How to perfect your Christmas pudding
Christmas in our house this year will be utterly pared back, simple and British. Perhaps it’s this dragged-out recession and the stories, from friends and the news, of job losses and uncertainty that makes me pull inward and look forward to a December that’s intimate, familiar and reassuring. There will be plum pudding (also known as Christmas pudding), doused with warmed brandy and set alight, with cream to melt into the prune black centre among the nuts and currants. And this is the perfect time of the year to make it.

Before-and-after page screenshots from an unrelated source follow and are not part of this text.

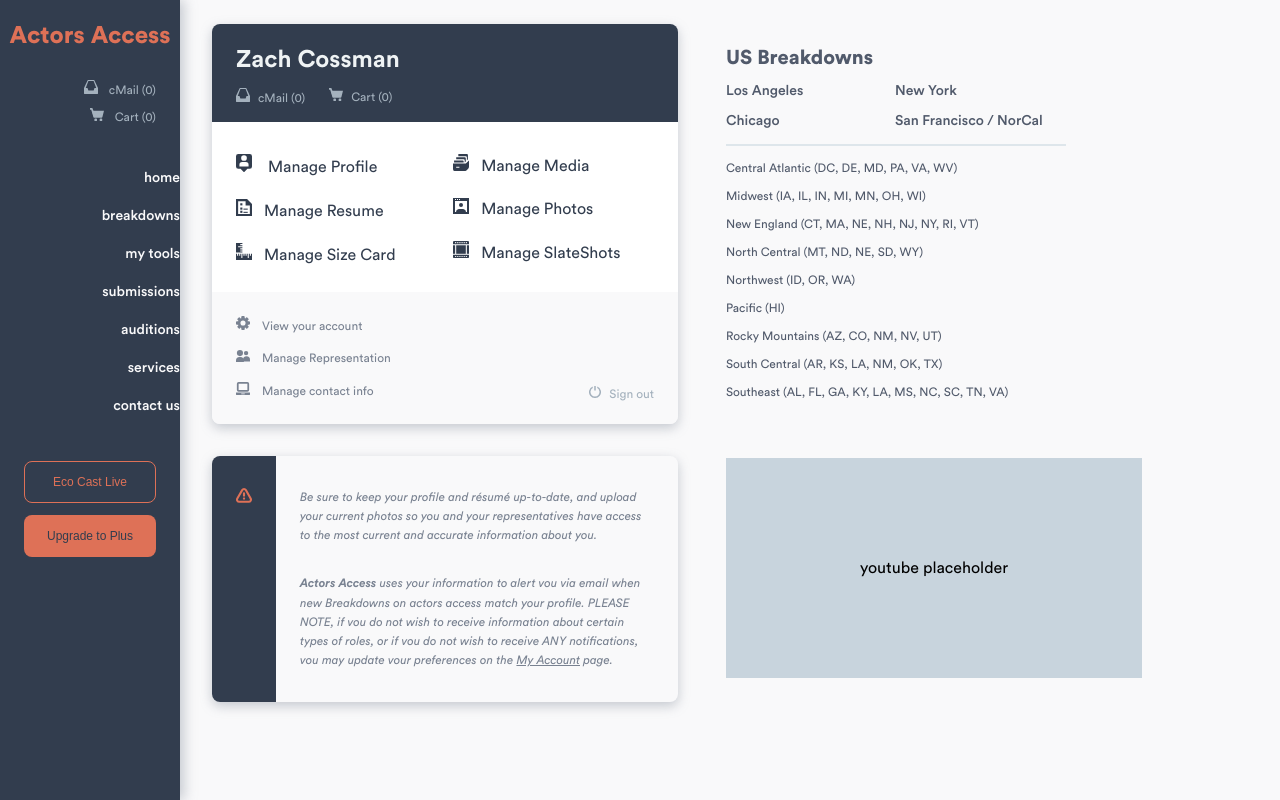
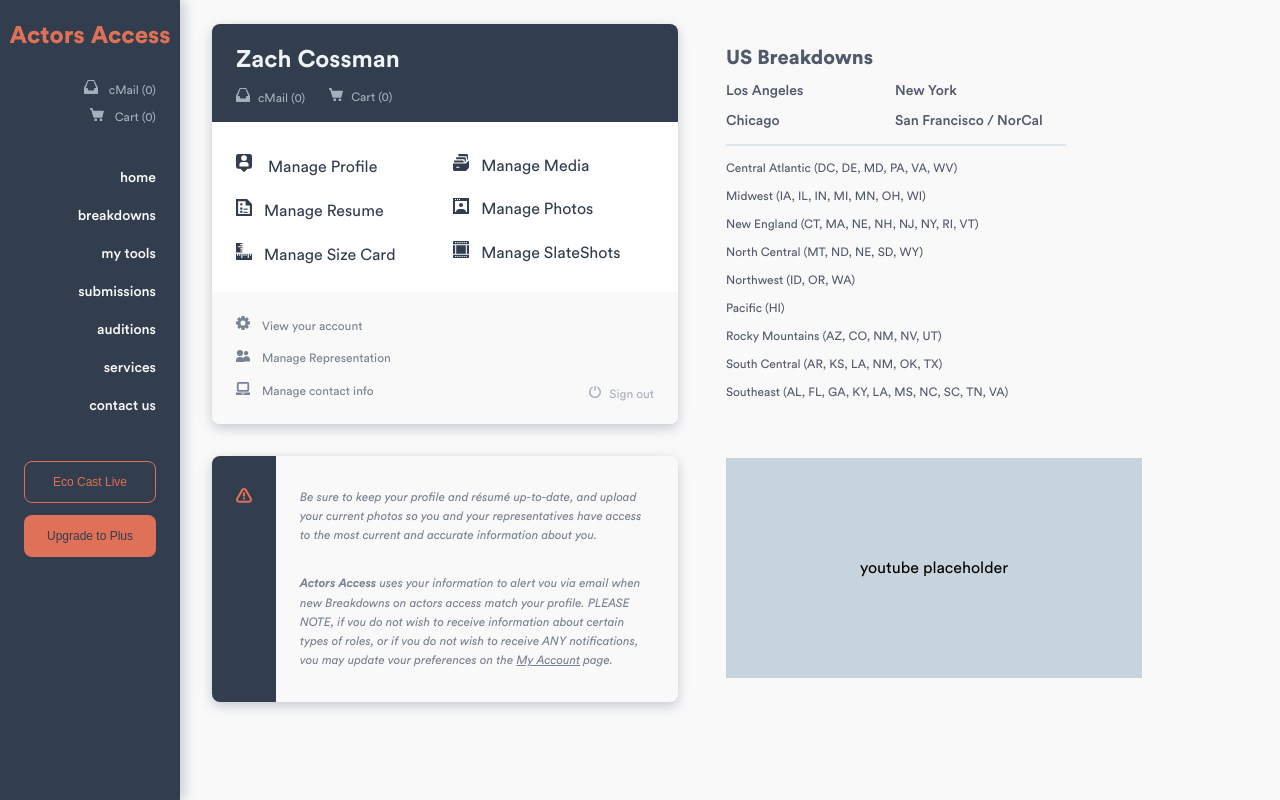
Before and after one commit to Zachcos/ActorsAccessRedesign, a Next.js app: page / in a window 1280 px wide. Built offline with nearby package versions, Linux system fonts and the light colour scheme.

Commit message:
Adjust padding for NavLinks component

```diff
--- a/components/navLinks.tsx
+++ b/components/navLinks.tsx
@@ -4,7 +4,7 @@
 
 const NavLinksWrapper = styled.ul`
   ${font(14, 500, `${colors.neut_1}`)};
-  margin: 0 0 48px 0;
+  margin: 0 24px 48px 0;
   text-align: right;
   li {
     cursor: pointer;
```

The history of the plum pudding appears to stem back to a much earlier Christmas meal. In his book “The Country Housewife and Lady's Director” (1732) Richard Bradley describes the Cumberland Hackin, a haggis-like sausage served on Christmas day filled with suet, fruit, spices, and mixed with eggs and oats soaked overnight in milk. But Thomas Kibble Hervey in “The book of Christmas” (1836) says that for many the old plum pottage - a spiced gruel sweetened with dried fruit - was thought to be the forerunner of the pudding.
However, to the French it appears that plum pudding had all the allure of Marmite. The writer William Hone quotes an early (1823) newspaper, “A Frenchman will dress like an Englishman, swear like an Englishman, and get drunk like an Englishman; but…you would offend him for ever [if you] compel him to eat plum-pudding.” The report is lavish in its praise for one English businesswoman, Harriet Dunn, “The queen of cooks” in Paris, who would supply many of the English peers and rich English in France with their puddings, shipping them in wooden crates around the country during December. When I travelled through Eastern Europe for my book, The Handmade Loaf, one of the few phrases in English many cooks understood was “plum pudding”, even in a farmhouse in the Carpathian Mountains.
Making it is very simple, and the oldest recipes are very similar to the ones we use today. Mary Kettilby’s recipe from 1728 is very simple and curiously adds extra egg white: this would help the pudding hold more firmly and slice without crumbling. Charles Carter’s 1732 recipe for plum pudding is deliciously simple with little more than fresh beef suet, dried fruit, milk, eggs, flour and spices (stale bread was optional), and Carter even uses it as a stuffing for pig skin, shaped so that it looks like a whole roast pig after baking.
The essentials for the best puddings
- Use a mixture of flour and breadcrumbs, not just flour. Though in older times the choice was more to do with economy, breadcrumbs give the pudding a much lighter texture. And again, use just enough flour to hold the mixture gently together.
- Not too many eggs, and more egg yolk that white if you can. I find (contrary to Mary Kettilby) that too much egg white makes the puddings a little rubbery and tough.
- Use the fruit and flavours you prefer. I like a mixture of prunes and currants with generous spices, whole un-husked almonds, and a little orange extract. But if you don’t, just change to whatever you like but keep the same overall weight of fruit to other ingredients.
- Special diets should be easy to fit it. Gluten-free? No problem. Just use a gluten free flour, and use gluten-free bread for breadcrumbs. Suet can be replaced with melted butter, or a little walnut oil. For egg-free or vegan just use a little more flour, and increase the spices, and vary the consistency with a little orange juice. And of course, nuts are optional.
- Don’t overfill the boiling pot, and avoid the baking paper and foil covering your pudding from dipping into the water. During the boiling the paper can pull moisture from the water into the pudding, leaving you with a layer of water on top of your pudding, so scrunch the foil and paper up around the edge of the bowl out of the water.
- Once the pudding has boiled, leave the string tied around the covering intact - don’t peek at all, and store in a cool and dark cupboard once cool. This will ensure the pudding stays mould and bacteria-free until Christmas. Though a big pudding looks impressive, you can make smaller ones too. Individual dariole moulds, covered just like a big pudding and baked in a bain-marie in a low 130°C/110°C fan/260°F/Gas 1/2 oven for an hour (check the middle is piping hot), work very well.
My favourite recipes
Now for the recipes, though there are many to choose from:
- The ever reassuring Nigel Slater has a classic pudding
- The Caribbean chef (and former St. John alumni) Patrick Williams makes individual puddings
- My own recipe for Christmas pudding uses stout and spices
- James Beard’s recipe makes the largest pudding, and soaks the fruit overnight
- Or follow Rose Prince’s lead (and video) and make Heston Blumenthal’s Chocolate Orange pudding at home